Root beer! Everyone loves a nice cold mug of this creamy, foamy soft drink, but have you ever wondered where it comes from? Root beer’s roots are actually tied to beer, which is why the word appears right in its name. Early versions of beer were often brewed as a way to make water safer for consumption. Prior to the 19th century, drinking water could be dangerous, as public waterways were often contaminated with human and animal waste. Fermented beverages were known to be safer, leading many people to regularly consume low-alcohol beers, also known as small beers, instead of water. Early root beers were born out of the small beer tradition, when people began to add the roots of sassafras and sarsaparilla plants, which were thought to have medicinal properties. The resulting beverage, a literal root beer, would have been reminiscent of the soft drink we know and love today, though less sweet, and with a low alcohol content.
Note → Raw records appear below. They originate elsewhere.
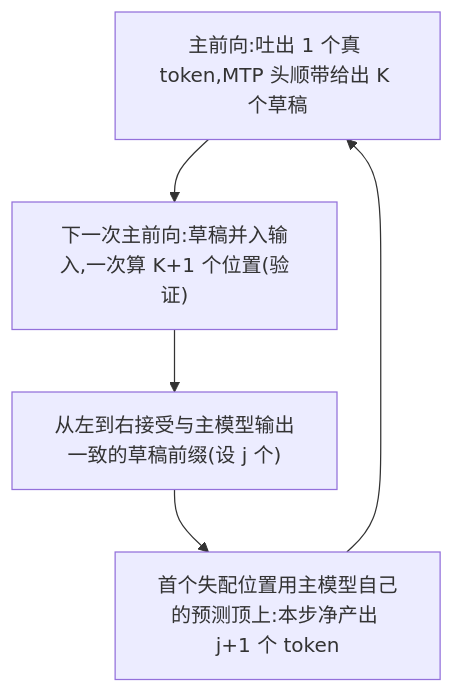
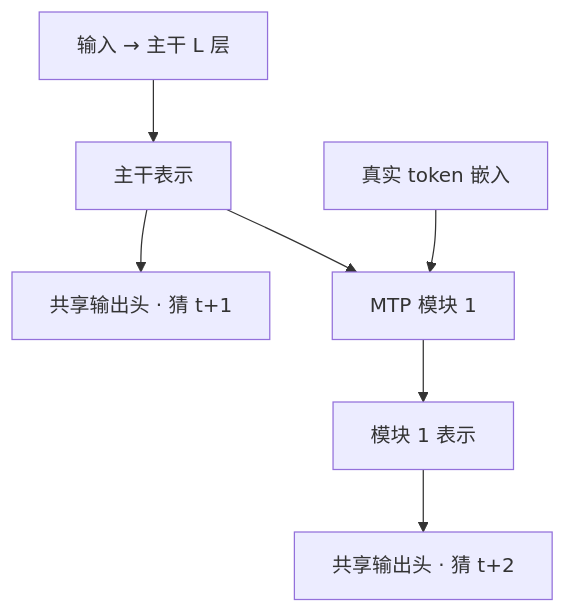
The diagram in knowledge/01-模型结构/MTP.md (ChaoyuWang04/MockInterview), drawn with Mermaid before and after one commit. The commit also changed other lines of this file and 3 other files, not shown here.

````diff
--- a/knowledge/01-模型结构/MTP.md
+++ b/knowledge/01-模型结构/MTP.md
@@ -68,7 +62,9 @@
 ```mermaid
 flowchart TD
-    A["主前向:吐出 1 个真 token,MTP 头顺带给出 K 个草稿"] --> B["下一次主前向:草稿并入输入,一次算 K+1 个位置(验证)"]
-    B --> C["从左到右接受与主模型输出一致的草稿前缀(设 j 个)"]
-    C --> D["首个失配位置用主模型自己的预测顶上:本步净产出 j+1 个 token"]
-    D --> A
+    A["输入 → 主干 L 层"] --> B["主干表示"]
+    B --> C["共享输出头 · 猜 t+1"]
+    B --> D["MTP 模块 1"]
+    E["真实 token 嵌入"] --> D
+    D --> F["模块 1 表示"]
+    F --> G["共享输出头 · 猜 t+2"]
 ```
````
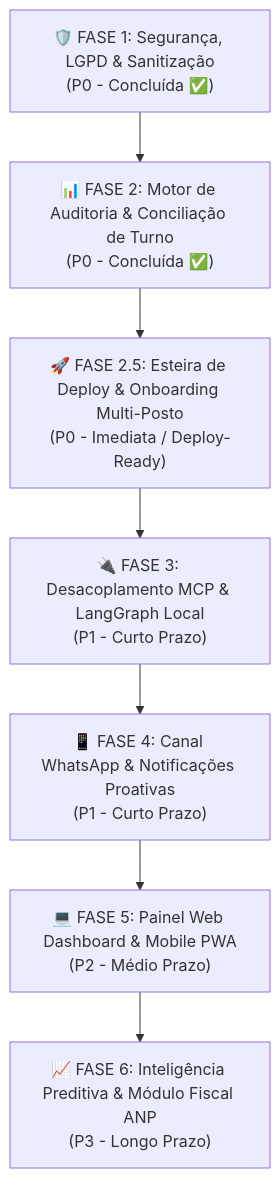
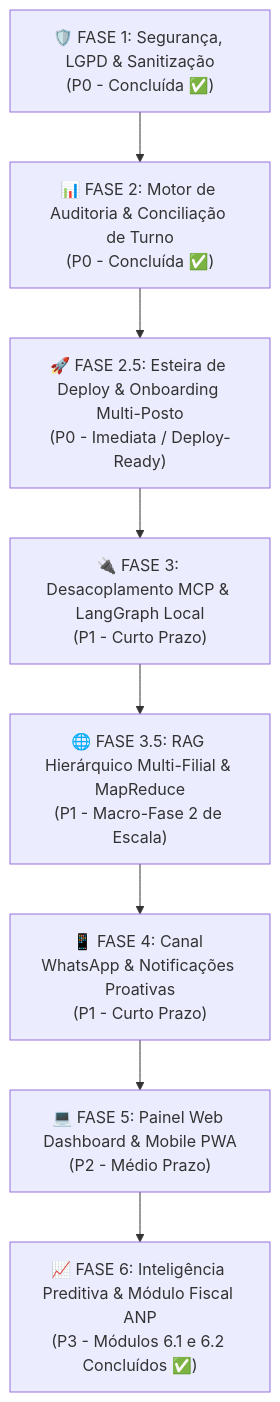
One commit to marlonhms/IA-Local changed the third of 3 diagrams in docs/roadmap_aila.md. Above: the diagram before and after it, drawn with Mermaid. The commit also changed other lines of this file and 1 other file, not shown here.

Commit message:
docs: adicionar Fase 3.5 - RAG Hierárquico Multi-Filial e MapReduce ao Roadmap e README

````diff
--- a/docs/roadmap_aila.md
+++ b/docs/roadmap_aila.md
@@ -92,12 +147,13 @@
 ```mermaid
 flowchart TD
     Fase1["🛡️ FASE 1: Segurança, LGPD & Sanitização\n(P0 - Concluída ✅)"]
     Fase2["📊 FASE 2: Motor de Auditoria & Conciliação de Turno\n(P0 - Concluída ✅)"]
     Fase25["🚀 FASE 2.5: Esteira de Deploy & Onboarding Multi-Posto\n(P0 - Imediata / Deploy-Ready)"]
     Fase3["🔌 FASE 3: Desacoplamento MCP & LangGraph Local\n(P1 - Curto Prazo)"]
+    Fase35["🌐 FASE 3.5: RAG Hierárquico Multi-Filial & MapReduce\n(P1 - Macro-Fase 2 de Escala)"]
     Fase4["📱 FASE 4: Canal WhatsApp & Notificações Proativas\n(P1 - Curto Prazo)"]
     Fase5["💻 FASE 5: Painel Web Dashboard & Mobile PWA\n(P2 - Médio Prazo)"]
-    Fase6["📈 FASE 6: Inteligência Preditiva & Módulo Fiscal ANP\n(P3 - Longo Prazo)"]
+    Fase6["📈 FASE 6: Inteligência Preditiva & Módulo Fiscal ANP\n(P3 - Módulos 6.1 e 6.2 Concluídos ✅)"]
 
-    Fase1 --> Fase2 --> Fase25 --> Fase3 --> Fase4 --> Fase5 --> Fase6
+    Fase1 --> Fase2 --> Fase25 --> Fase3 --> Fase35 --> Fase4 --> Fase5 --> Fase6
 ```
````
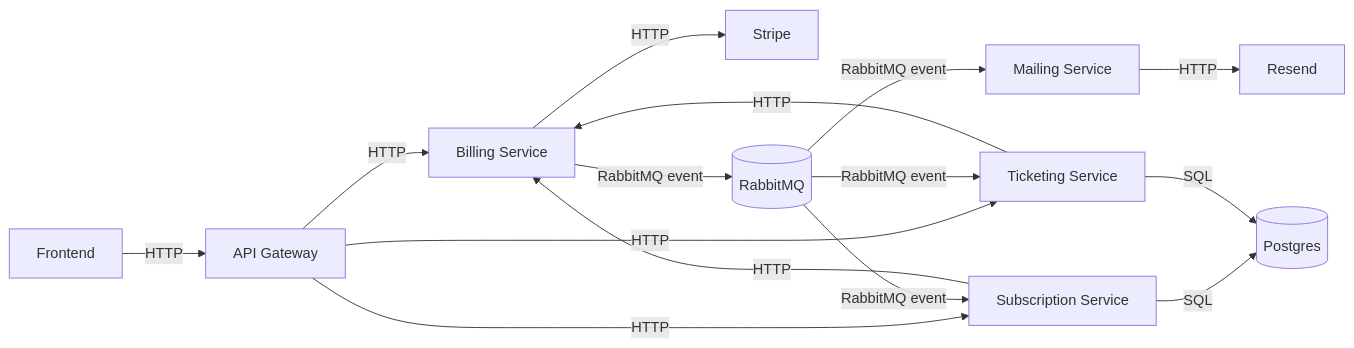
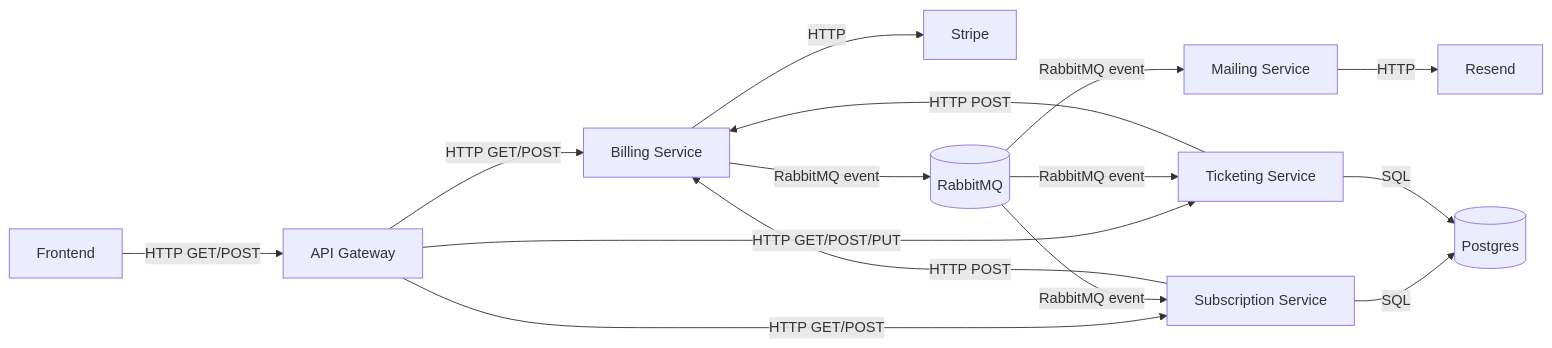
One commit to Adambizien/Event_Thunder changed the third of 5 diagrams in README.md. Above: the diagram before and after it, drawn with Mermaid. The commit also changed other lines of this file, not shown here.

Commit message:
fix: update HTTP methods in architecture diagrams for accuracy

````diff
--- a/README.md
+++ b/README.md
@@ -50,20 +50,20 @@
 ```mermaid
 flowchart LR
-  Frontend[Frontend] -->|HTTP| Gateway[API Gateway]
-  Gateway -->|HTTP| Billing[Billing Service]
-  Gateway -->|HTTP| Subs[Subscription Service]
-  Gateway -->|HTTP| Ticketing[Ticketing Service]
+  Frontend[Frontend] -->|HTTP GET/POST| Gateway[API Gateway]
+  Gateway -->|HTTP GET/POST| Billing[Billing Service]
+  Gateway -->|HTTP GET/POST| Subs[Subscription Service]
+  Gateway -->|HTTP GET/POST/PUT| Ticketing[Ticketing Service]
 
   Subs -->|SQL| Postgres[(Postgres)]
   Ticketing -->|SQL| Postgres
 
-  Subs -->|HTTP| Billing
-  Ticketing -->|HTTP| Billing
+  Subs -->|HTTP POST| Billing
+  Ticketing -->|HTTP POST| Billing
 
   Billing -->|HTTP| Stripe[Stripe]
   Billing -->|RabbitMQ event| Rabbit[(RabbitMQ)]
   Rabbit -->|RabbitMQ event| Subs
   Rabbit -->|RabbitMQ event| Ticketing
   Rabbit -->|RabbitMQ event| Mailing[Mailing Service]
   Mailing -->|HTTP| Resend[Resend]
 ```
````
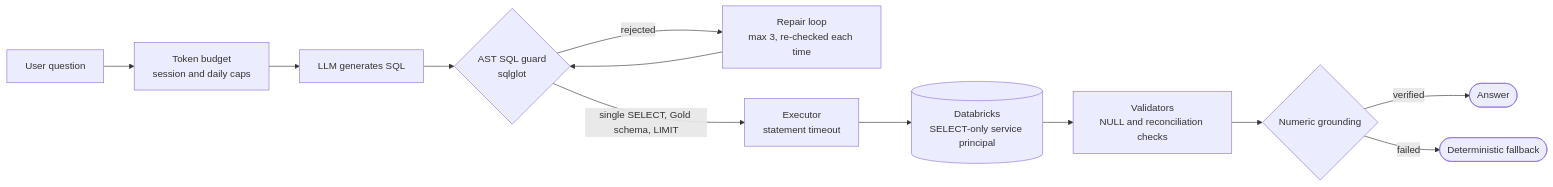
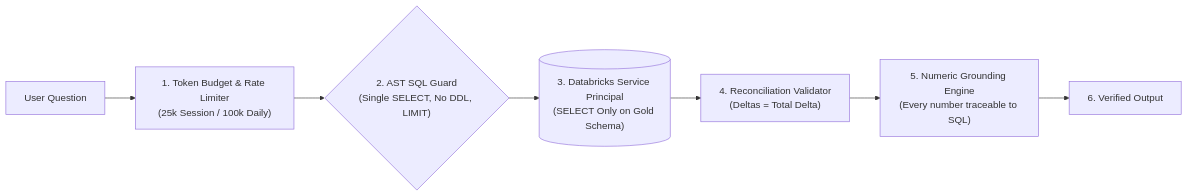
Before and after one commit to shehapsherif11-bit/Agentic-Data-Lakehouse: the third of 3 diagrams in README.md, drawn with Mermaid. The commit also changed other lines of this file and 3 other files, not shown here.

Commit message:
docs: professional overhaul of README with intuitive architecture diagrams and production screenshots

````diff
--- a/README.md
+++ b/README.md
@@ -250,14 +176,9 @@
 ```mermaid
 flowchart LR
-    Q["User question"] --> BUD["Token budget<br/>session and daily caps"]
-    BUD --> LLM["LLM generates SQL"]
-    LLM --> GD{"AST SQL guard<br/>sqlglot"}
-    GD -->|"rejected"| RPR["Repair loop<br/>max 3, re-checked each time"]
-    RPR --> GD
-    GD -->|"single SELECT, Gold schema, LIMIT"| EX["Executor<br/>statement timeout"]
-    EX --> SP[("Databricks<br/>SELECT-only service principal")]
-    SP --> VAL["Validators<br/>NULL and reconciliation checks"]
-    VAL --> GRD{"Numeric grounding"}
-    GRD -->|"verified"| ANS(["Answer"])
-    GRD -->|"failed"| FBK(["Deterministic fallback"])
+    Query["User Question"] --> Budget["1. Token Budget & Rate Limiter<br/>(25k Session / 100k Daily)"]
+    Budget --> Guard{"2. AST SQL Guard<br/>(Single SELECT, No DDL, LIMIT)"}
+    Guard --> DB[("3. Databricks Service Principal<br/>(SELECT Only on Gold Schema)")]
+    DB --> Reconcile["4. Reconciliation Validator<br/>(Deltas = Total Delta)"]
+    Reconcile --> Grounding["5. Numeric Grounding Engine<br/>(Every number traceable to SQL)"]
+    Grounding --> Verified["6. Verified Output"]
 ```
````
Modern day root beer dates back to the late 1800s, when a chemist by the name of Charles Hires began selling a sassafras-based drink he initially called "root tea." Hires was part of the temperance movement and wanted his beverage to be seen as an alternative to alcoholic drinks. However, he was convinced that the name "root beer" would be more marketable, and the non-alcoholic version we are all familiar with today was born.
Now that you know its history, have you ever wondered how to make root beer? Below, you will find a classic homemade root beer recipe. The process is much like brewing beer and ultimately does produce a root beer with a very low alcohol content (about 0.05% ABV), due to the addition of brewer’s yeast to the mix.
Homemade Root Beer Recipe
- 1 gallon filtered water, divided
- 1 tablespoon sarsaparilla root
- 1 tablespoon ground sassafras leaves
- 1 tablespoon birch bark
- 3 whole star anise
- 2 Madagascar vanilla beans, split and scraped
- ½ teaspoon cracked ginger
- 5 sprigs fresh mint
- 1 ½ cups turbinado sugar
- ½ cup molasses
- ⅛ teaspoon brewer's yeast
Combine 2 quarts water, sassafras, sarsaparilla, birch, mint, star anise, ginger, and vanilla in a medium saucepan. Bring to a boil, then reduce to a simmer, and cook for 10 minutes. Remove pot from heat, cover, and let sit for 2- 2 ½ hours.
Line a fine mesh strainer with cheesecloth, and pour liquid through strainer into a large pot. Add the remaining 2 quarts water along with turbinado sugar and molasses. Stir until mixture is integrated, then cover.
Let cool to 75°F, then stir in yeast and let sit for 15 minutes. Pour the mixture into empty plastic bottles, leaving about 2 inches of space on top. Screw on caps. Keep the bottles at room temperature for 36 hours, then open a bottle to see if it is carbonated enough. If not, reseal the bottle and let rest for another 12 to 24 hours until desired carbonation is reached.
Keep bottles in refrigerator for two days before drinking. Root beer can be kept in the refrigerator for up to one month.
*This root beer has a small alcohol percentage (.05%) due to the yeast and sugar fermentation process.